Teodor Shanin (1930-2020) was President of the Moscow School of Social and Economic Sciences and Professor of Sociology at the University of Manchester. He was one of the originators of contemporary peasant studies and also made a significant contribution to the fields of historical sociology, social economics, epistemology, political sciences and rural history. In his work Professor Shanin focused on Russian society and the further development of the methodology of peasant studies in Russia. Central to his vision and analytical work were also efforts to challenge the over-simplification of the theories of progress. In his later works, Teodor Shanin put forward the term ‘expolary economy’ to describe the informal economies that challenge neoclassical economics and the modern forms of social and political planning informed by it. He also played an important role in developing new forms of academic education in Russia.

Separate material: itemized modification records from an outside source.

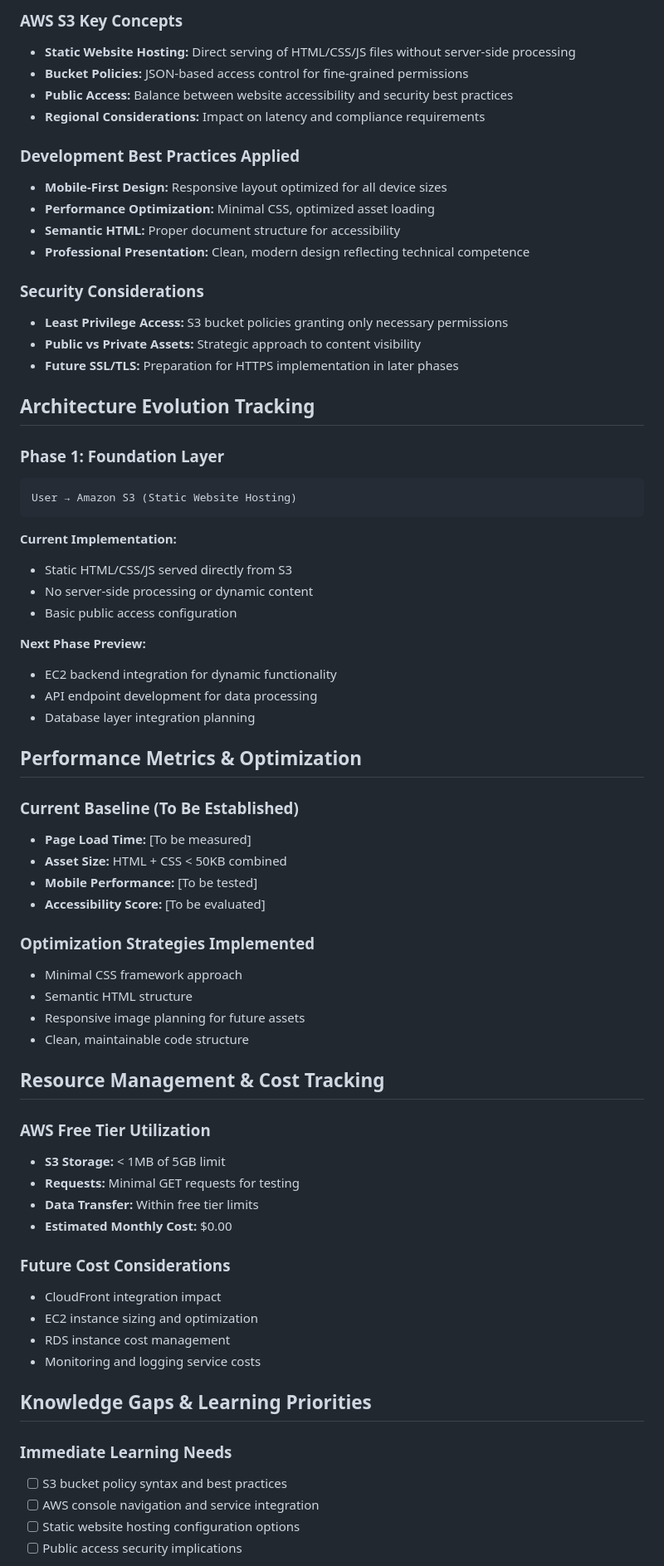
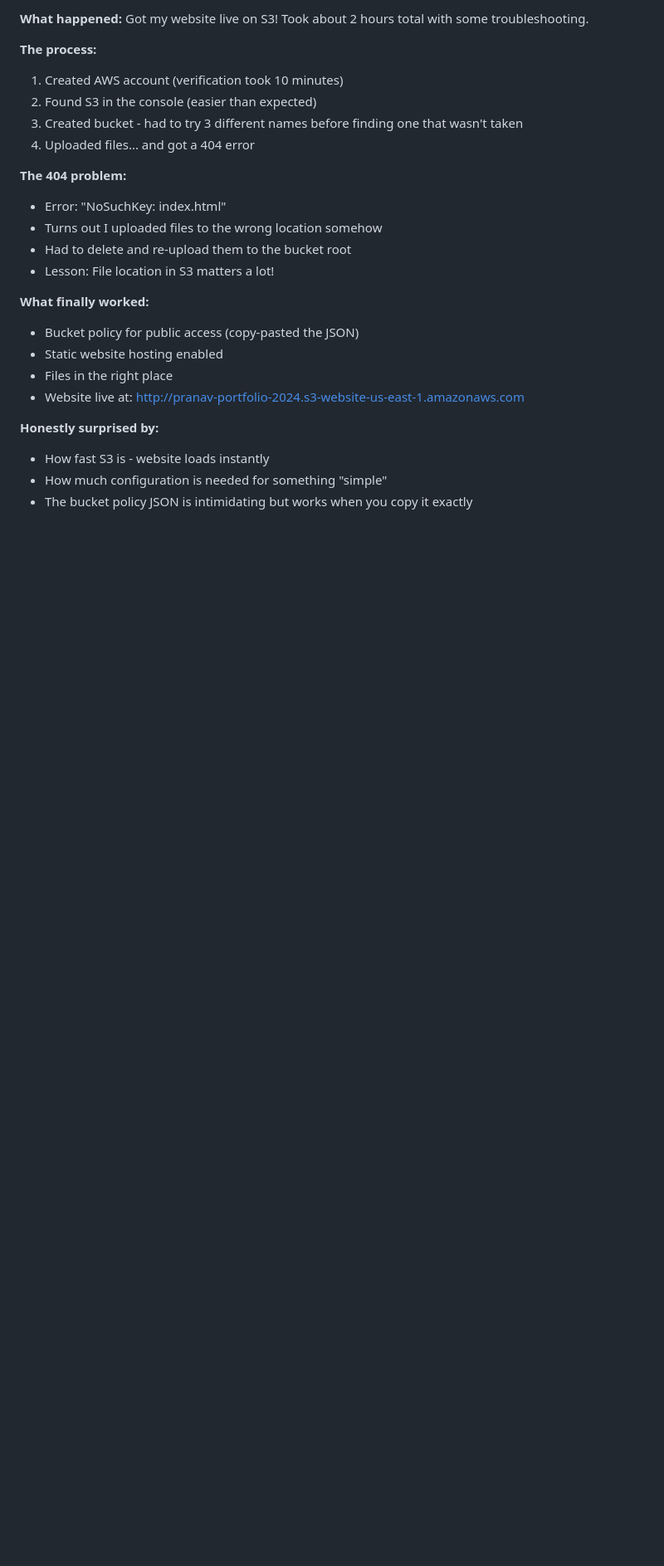
Before and after one commit to Jahmaan95/aws-journey, a Markdown page: LEARNING_LOG.md, the part around the change printed below. Shown: that part at 83% size. GitHub-like rendering; blank space fills up the shorter version.

````diff
--- a/LEARNING_LOG.md
+++ b/LEARNING_LOG.md
@@ -76,71 +40,27 @@
 
-### AWS S3 Key Concepts
-- **Static Website Hosting:** Direct serving of HTML/CSS/JS files without server-side processing
-- **Bucket Policies:** JSON-based access control for fine-grained permissions
-- **Public Access:** Balance between website accessibility and security best practices
-- **Regional Considerations:** Impact on latency and compliance requirements
+**What happened:**
+Got my website live on S3! Took about 2 hours total with some troubleshooting.
 
-### Development Best Practices Applied
-- **Mobile-First Design:** Responsive layout optimized for all device sizes
-- **Performance Optimization:** Minimal CSS, optimized asset loading
-- **Semantic HTML:** Proper document structure for accessibility
-- **Professional Presentation:** Clean, modern design reflecting technical competence
+**The process:**
+1. Created AWS account (verification took 10 minutes)
+2. Found S3 in the console (easier than expected)
+3. Created bucket - had to try 3 different names before finding one that wasn't taken
+4. Uploaded files... and got a 404 error
 
-### Security Considerations
-- **Least Privilege Access:** S3 bucket policies granting only necessary permissions
-- **Public vs Private Assets:** Strategic approach to content visibility
-- **Future SSL/TLS:** Preparation for HTTPS implementation in later phases
+**The 404 problem:**
+- Error: "NoSuchKey: index.html"
+- Turns out I uploaded files to the wrong location somehow
+- Had to delete and re-upload them to the bucket root
+- Lesson: File location in S3 matters a lot!
 
-## Architecture Evolution Tracking
+**What finally worked:**
+- Bucket policy for public access (copy-pasted the JSON)
+- Static website hosting enabled
+- Files in the right place
+- Website live at: http://pranav-portfolio-2024.s3-website-us-east-1.amazonaws.com
 
-### Phase 1: Foundation Layer
-```
-User → Amazon S3 (Static Website Hosting)
-```
+**Honestly surprised by:**
+- How fast S3 is - website loads instantly
+- How much configuration is needed for something "simple"
+- The bucket policy JSON is intimidating but works when you copy it exactly
 
-**Current Implementation:**
-- Static HTML/CSS/JS served directly from S3
-- No server-side processing or dynamic content
-- Basic public access configuration
-
-**Next Phase Preview:**
-- EC2 backend integration for dynamic functionality
-- API endpoint development for data processing
-- Database layer integration planning
-
-## Performance Metrics & Optimization
-
-### Current Baseline (To Be Established)
-- **Page Load Time:** [To be measured]
-- **Asset Size:** HTML + CSS < 50KB combined
-- **Mobile Performance:** [To be tested]
-- **Accessibility Score:** [To be evaluated]
-
-### Optimization Strategies Implemented
-- Minimal CSS framework approach
-- Semantic HTML structure
-- Responsive image planning for future assets
-- Clean, maintainable code structure
-
-## Resource Management & Cost Tracking
-
-### AWS Free Tier Utilization
-- **S3 Storage:** < 1MB of 5GB limit
-- **Requests:** Minimal GET requests for testing
-- **Data Transfer:** Within free tier limits
-- **Estimated Monthly Cost:** $0.00
-
-### Future Cost Considerations
-- CloudFront integration impact
-- EC2 instance sizing and optimization
-- RDS instance cost management
-- Monitoring and logging service costs
-
-## Knowledge Gaps & Learning Priorities
-
-### Immediate Learning Needs
-- [ ] S3 bucket policy syntax and best practices
-- [ ] AWS console navigation and service integration
-- [ ] Static website hosting configuration options
-- [ ] Public access security implications
-
````
Also changed, not shown: other parts of LEARNING_LOG.md (+147 -88 lines).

The list of his books published in English includes ‘Peasants and Peasant Societies’, ‘The Awkward Class: Political Sociology of Peasantry in a Developing Society: Russia 1910-1925’, ‘Late Marx and the Russian Road: Marx and the Peripheries of Capitalism’, ‘Russia as a Developing Society: Roots of Otherness, Russia's Turn of Century’, ‘Revolution as a Moment of Truth: 1905-1907→1917-1922’ and ‘Defining Peasants: Essays Concerning Rural Societies: Expolary economies and Learning from Them’.
By Teodor Shanin, Degrowth.de

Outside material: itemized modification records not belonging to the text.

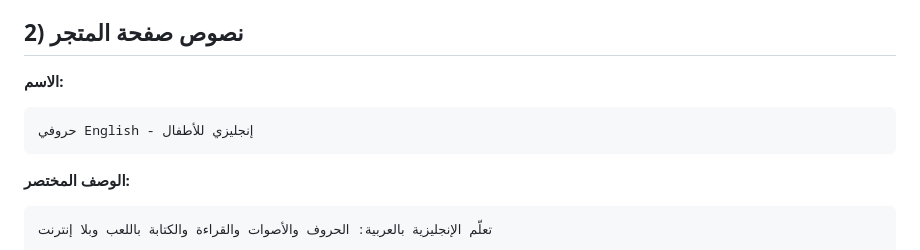
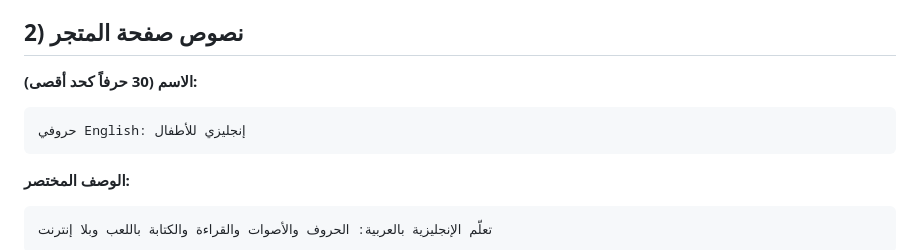
Before and after one commit to hamid-kano/quiz-game, a Markdown page: english/store/README.md, the part around the change. Rendered like a GitHub page.

Commit message:
حقيبة متجر حروفي English: اسم بطول 30 حرفاً (حد Google Play)
Co-Authored-By: Claude Opus 5.5 <noreply@anthropic.com>

````diff
--- a/english/store/README.md
+++ b/english/store/README.md
@@ -20,9 +20,9 @@
 
 ## 2) نصوص صفحة المتجر
 
-**الاسم:**
+**الاسم (30 حرفاً كحد أقصى):**
 ```
-حروفي English - إنجليزي للأطفال
+حروفي English: إنجليزي للأطفال
 ```
 
 **الوصف المختصر:**
````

The global crisis gives a chance for a new model of living to emerge – an economy of degrowth. In an interview with the LavkaGazeta, Teodor Shanin is reflecting on the role that farming can play in the new model of development.